But now that Trump has been elected and will take office in January, the 44th president even had some favorable things to say about his successor. Speaking at the White House before he leaves on his final trip overseas, Obama said he complimented Trump at their meeting last week.
“We had a very cordial conversation and that didn’t surprise me, to some degree because I think that he is obviously a gregarious person,” Obama said. “He’s somebody who I think likes to mix it up and to have a vigorous debate.”
And he said Trump tapped voters’ anxiety, but also enthusiasm “in a way that was impressive.” The connection that Trump made with voters, Obama said, allowed him to withstand events that might have torpedoed another candidate.
“That’s powerful stuff,” Obama said.
He also suggested the Republican is coming to the White House “with fewer set hard-and-fast policy prescriptions than a lot of other presidents might be arriving with. I don’t think he is ideological. I think ultimately ... he is pragmatic in that way. And that can serve him well as long as he has got good people around him and he has a clear sense of direction.”
Obama has sought to make the transition between presidents seamless and said he’s urged Trump to reach out to groups worried about the harsh nature of his campaign.
“Because of the nature of the campaigns and the bitterness and ferocity of the campaigns that it’s really important to try to send some signals of unity,” Obama said. “I think that’s something that he will want to do but this is all happening real fast.”
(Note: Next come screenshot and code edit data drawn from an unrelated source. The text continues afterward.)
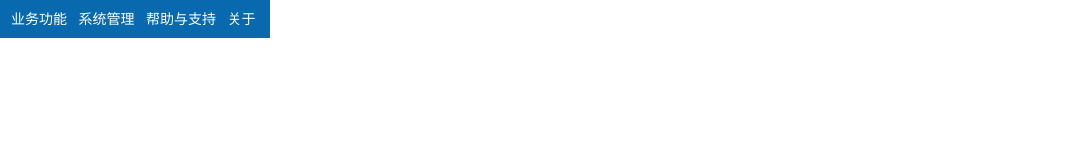
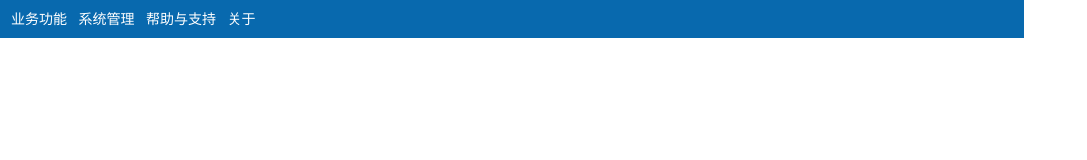
Before and after one commit to huang-qing/TopNav, a website: page index.html in a window 1280 px wide. Shown: the whole page, without its empty margins (0-1087 px from the left). Drawn offline with Linux system fonts and the light colour scheme.

Commit message:
新增顶部导航宽度调整

```diff
--- a/index.html
+++ b/index.html
@@ -1,4 +1,5 @@
 <html lang="en">
+
 <head>
   <meta charset="UTF-8" />
   <meta name="viewport" content="width=device-width, initial-scale=1.0" />
@@ -6,11 +7,22 @@
   <title>top-nav</title>
   <link rel="stylesheet" href="dist/top-nav.css" />
   <link rel="stylesheet" href="/css/index.css">
+  <style>
+    #top-nav-container {
+      width: 80%;
+      background-color: #0869AE;
+    }
+  </style>
 </head>
+
 <body>
+  <div id="top-nav-container">
     <div id="top-nav"></div>
+  </div>
+
 </body>
 <script src="lib/jquery-1.8.2.js"></script>
 <script src="dist/top-nav.js"></script>
 <script src="/js/index.js"></script>
+
 </html>
--- a/js/index.js
+++ b/js/index.js
@@ -1,4 +1,5 @@
-$(function(){var data = [{
+$(function () {
+    var data = [{
         Text: "业务功能",
         Children: [
             {
@@ -41,7 +42,56 @@ $(function(){var data = [{
             },
         ]
     }, {
-    Text: "系统管理"
+        Text: "系统管理",
+        Children: [
+            {
+                Text: "企业数据",
+                Children: [{
+                    Text: "组织结构"
+                }, {
+                    Text: "日志管理"
+                }, {
+                    Text: "在线用户"
+                }]
+            },
+            {
+                Text: "系统管理",
+                Children: [{
+                    Text: "权限管理"
+                }, {
+                    Text: "功能授权"
+                }, {
+                    Text: "规则权限"
+                }]
+            },
+            {
+                Text: "业务管理",
+                Children: [{
+                    Text: "业务建模"
+                }, {
+                    Text: "值列表"
+                }, {
+                    Text: "类型管理"
+                }, {
+                    Text: "业务规则"
+                }, {
+                    Text: "生命周期管理"
+                }, {
+                    Text: "流程设计"
+                }, {
+                    Text: "页面开发"
+                }]
+            },
+            {
+                Text: "企业管理",
+                Children: [{
+                    Text: "业务建模"
+                }, {
+                    Text: "值列表"
+                }]
+            }
+        ]
+
     }, {
         Text: "帮助与支持",
         click: function (item, id, e) {
@@ -72,4 +122,6 @@ var topNav = new TopNav({
         }
     });
     topNav.render();
+
+    window.goNavItem = function () { topNav.goNavItem("text", "订单创建") };
 });
--- a/src/top-nav.styl
+++ b/src/top-nav.styl
@@ -18,6 +18,7 @@ top-nav-item()
     background-color: $top-bg-color;
     color: $top-color;
     height: 100%;
+    //width:100%;
     font-size: $top-size;
     display:inline-block;
 
@@ -57,7 +58,7 @@ top-nav-item()
     top: 38px;
     background-color: #fff;
     position: absolute;
-    z-index: 999;
+    z-index: 99999;
     width: 100%;
     padding: 10px;
     border: $popup-border-color 1px solid;
--- a/src/top-nav.ts
+++ b/src/top-nav.ts
@@ -4,6 +4,8 @@ interface Item {
   children: Array<Item>;
   click: Function;
   tag: any;
+  path: Number[]
+  [index: string]: any;
 }
 
 interface Options {
@@ -12,26 +14,96 @@ interface Options {
   map: any;
   click: Function;
   home: Item;
+  style: any;
+  autoResize: false
 }
 
 class TopNav {
   $popups: Array<JQuery> = [];
   $elem: JQuery;
+  $popup: JQuery;
   $home: JQuery;
   cache: any = {
-    path: null
+    path: null,
+    top: {
+      items: {
+        width: 0
+      }
+    }
   };
+  items: Item[] = [];
+  style: any;
 
   constructor(public options: Options) {
     this.$elem = $("#" + options.id);
     this.$home = $();
+    this.$popup = $();
+    this.style = $.extend(true, {
+      popup: {
+        space: 30
+      }
+    }, options.style);
   }
 
   render() {
     this.$elem.addClass("top-nav");
     this.renderHome();
     this.renderTopItems(this.options.data);
+    this.resizeTopItemsSpace();
     this.bindEvent();
+  }
+
+  goNavItem(key: string, value: any) {
+    var item: Item | null = null;
+    this.items.forEach(i => {
+      if (i[key] === value) {
+        item = i;
+        this.cache.path = item.path;
+        return false;
+      }
+    });
+
+    this.goItem(item, null);
+  }
+
+  goItem(item: Item | null, $elem: JQuery | null) {
+    var _this = this, $clone;
+    if (item === null) {
+      return;
+    }
+    $elem = $elem || this.getElementByItem(item);
+    if ($elem.hasClass("top-nav-item-leaf") || $elem.hasClass("top-nav-item-title")) {
+      _this.$elem
+        .find(".top-nav-home")
+        .removeClass("top-nav-home-hide")
+        .addClass("top-nav-home-show");
+
+      $clone = $elem.closest(".top-nav-group").clone(true);
+      _this.$elem.find(".top-nav-item-top-level-1").hide();
+      _this.$elem
+        .find(".top-nav-item-top-level-2")
+        .empty()
+        .append($clone);
+    }
+    $elem.closest(".top-nav-popup").hide();
+  }
+
+  resizeTopItemsSpace() {
+    var _this = this,
+      itemsWidth: number,
+      containerWidth: number,
+      offsetWidth: number;
+    if (!this.options.autoResize) {
+      return;
+    }
+    containerWidth = _this.$elem.parent().width() || 0;
+    itemsWidth = _this.cache.top.items.width;
+    offsetWidth = Math.floor((containerWidth - itemsWidth) / _this.cache.top.items.count) || 0;
+    _this.$elem.find(".top-nav-item-top-level-1 .top-nav-item-top").each(function (i) {
+      if (i > 0) {
+        $(this).css("margin-left", offsetWidth);
+      }
+    });
   }
 
   bindEvent() {
@@ -39,7 +111,7 @@ class TopNav {
     $(document).on(
       "click",
       ".top-nav-item-leaf,.top-nav-item-top,.top-nav-item-title",
-      function(e) {
+      function (e) {
         var $elem = $(this),
           item,
           $clone,
@@ -49,43 +121,49 @@ class TopNav {
         fn = item.click || _this.options.click;
         if (typeof fn === "function") {
           fn.call(_this.$elem, item, _this.options.id, e);
-          if ($elem.hasClass("top-nav-item-leaf")) {
-            _this.$elem
-              .find(".top-nav-home")
-              .removeClass("top-nav-home-hide")
-              .addClass("top-nav-home-show");
-            $clone = $elem.closest(".top-nav-group").clone(true);
-            _this.$elem.find(".top-nav-item-top-level-1").hide();
-            _this.$elem
-              .find(".top-nav-item-top-level-2")
-              .empty()
-              .append($clone);
-          }
-
-          $elem.closest(".top-nav-popup").hide();
+          _this.goItem(item, $elem);
         }
       }
     );
 
-    this.$elem.on("mouseenter", ".top-nav-item-top", function(e) {
+    $(window).resize(function () {
+
+      _this.resizeTopItemsSpace();
+    });
+
+    this.$elem.on("mouseenter", ".top-nav-item-top", function (e) {
       var path,
         item,
-        $elem = $(this);
+        $elem = $(this),
+        $popup,
+        offset;
 
       $(".top-nav-popup").hide();
       path = _this.getPathByElement($elem);
       item = _this.getItemByElement($elem);
+      offset = $elem.offset();
 
       if (item.children && item.children.length > 0) {
-        _this.$popups[path[0]].show();
+        $popup = _this.$popups[path[0]];
+        if (item.children.length <= 4) {
+          $popup.find(".top-nav-group-wrap").css({
+            "text-align": "left",
+            "margin-left": offset ? (Math.floor(offset.left) - _this.style.popup.space + "px") : 0
+          });
+          $popup.find(".top-nav-group").css({
+            "padding-left": _this.style.popup.space + "px",
+            "padding-right": _this.style.popup.space + "px"
+          });
+        }
+        $popup.show();
       }
     });
 
-    $(document).on("mouseleave", ".top-nav-popup", function(e) {
+    $(document).on("mouseleave", ".top-nav-popup", function (e) {
       $(this).hide();
     });
 
-    this.$home.on("click", function(e) {
+    this.$home.on("click", function (e) {
       var $elem = $(this),
         fn,
         item = _this.options.home;
@@ -100,7 +178,7 @@ class TopNav {
       }
     });
 
-    this.$home.on("mouseenter", function() {
+    this.$home.on("mouseenter", function () {
       $(".top-nav-popup").hide();
       _this.$popups[_this.cache.path[0]].show();
     });
@@ -133,6 +211,10 @@ class TopNav {
     item = this.getItemByPath(path);
 
     return item;
+  }
+
+  getElementByItem(item: Item): JQuery {
+    return $(".top-nav-popup").find("[data-path='" + item.path.join(",") + "']");
   }
 
   getPath(path: Array<Number>, index: Number) {
@@ -169,6 +251,8 @@ class TopNav {
   }
 
   renderItem(item: Item, path: Array<Number>, type: string = "leaf") {
+    item.path = path;
+    this.items.push(item);
     return `
     <div class="top-nav-item-${type}" data-path="${path.toString()}">
         ${item.text}
@@ -206,6 +290,7 @@ class TopNav {
     </div>
     `);
     this.$elem.append($top);
+    this.cache.top.items.width = $top.width();
   }
 
   renderPopup(items: Item[], path: Array<Number>) {
@@ -215,6 +300,8 @@ class TopNav {
       this.mapItem(item);
       groups.push(this.renderGroup(item, path, i));
     });
+
+    this.cache.top.items.count = items.length;
 
     return `
     <div class="top-nav-popup">
@@ -252,4 +339,5 @@ class TopNav {
     </div>
     `;
   }
+
 }
```
Also changed, not shown: dist/top-nav.css, dist/top-nav.js. Lines whose indentation alone changed are shown as unchanged.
Obama noted Trump has commitments to supporters that helped to win the White House “and he’s going to have to balance those over the coming weeks and months and years.”
Trump’s decision to appoint the pugnacious Breitbart editor Steve Bannon as a senior strategist has infuriated some groups, but Obama held his tongue, saying it wouldn’t be appropriate “if I want to be consistent with the notion that we are going to try to facilitate a smooth transition.”
Those who didn’t vote for Trump have to realize it’s up to him to set up his own team, Obama said.
“That’s how democracy works. That’s how this system operates,” said Obama, who nevertheless sounded a rueful note that 43 percent of those eligible to vote had not done so.
Obama said he believes Trump is sincere in “wanting to be a successful president and moving this country forward.”
He continued, “I don’t think any president ever comes in saying to himself, ‘I want to figure out how to make people angry or alienate half the country.’ I think he’s going to try as best he can to make sure that he delivers not only to the people who voted for him but for the people at large.”
And he noted, “the good thing is that there are going to be elections coming up so there’s a built-in incentive for him to try to do that.”
He noted he had considerable differences with Trump and concerns about him taking office. But he suggested Trump can’t make huge changes in a hurry.
“The federal government and our democracy is not a speedboat. It’s an oceanliner, as I discovered when I came into office,” Obama said, throwing a bit of shade as he asserted that “it took a lot of really hard work for us to make significant policy changes, even in our first two years, when we had larger majorities than Mr. Trump will enjoy when he comes into office.”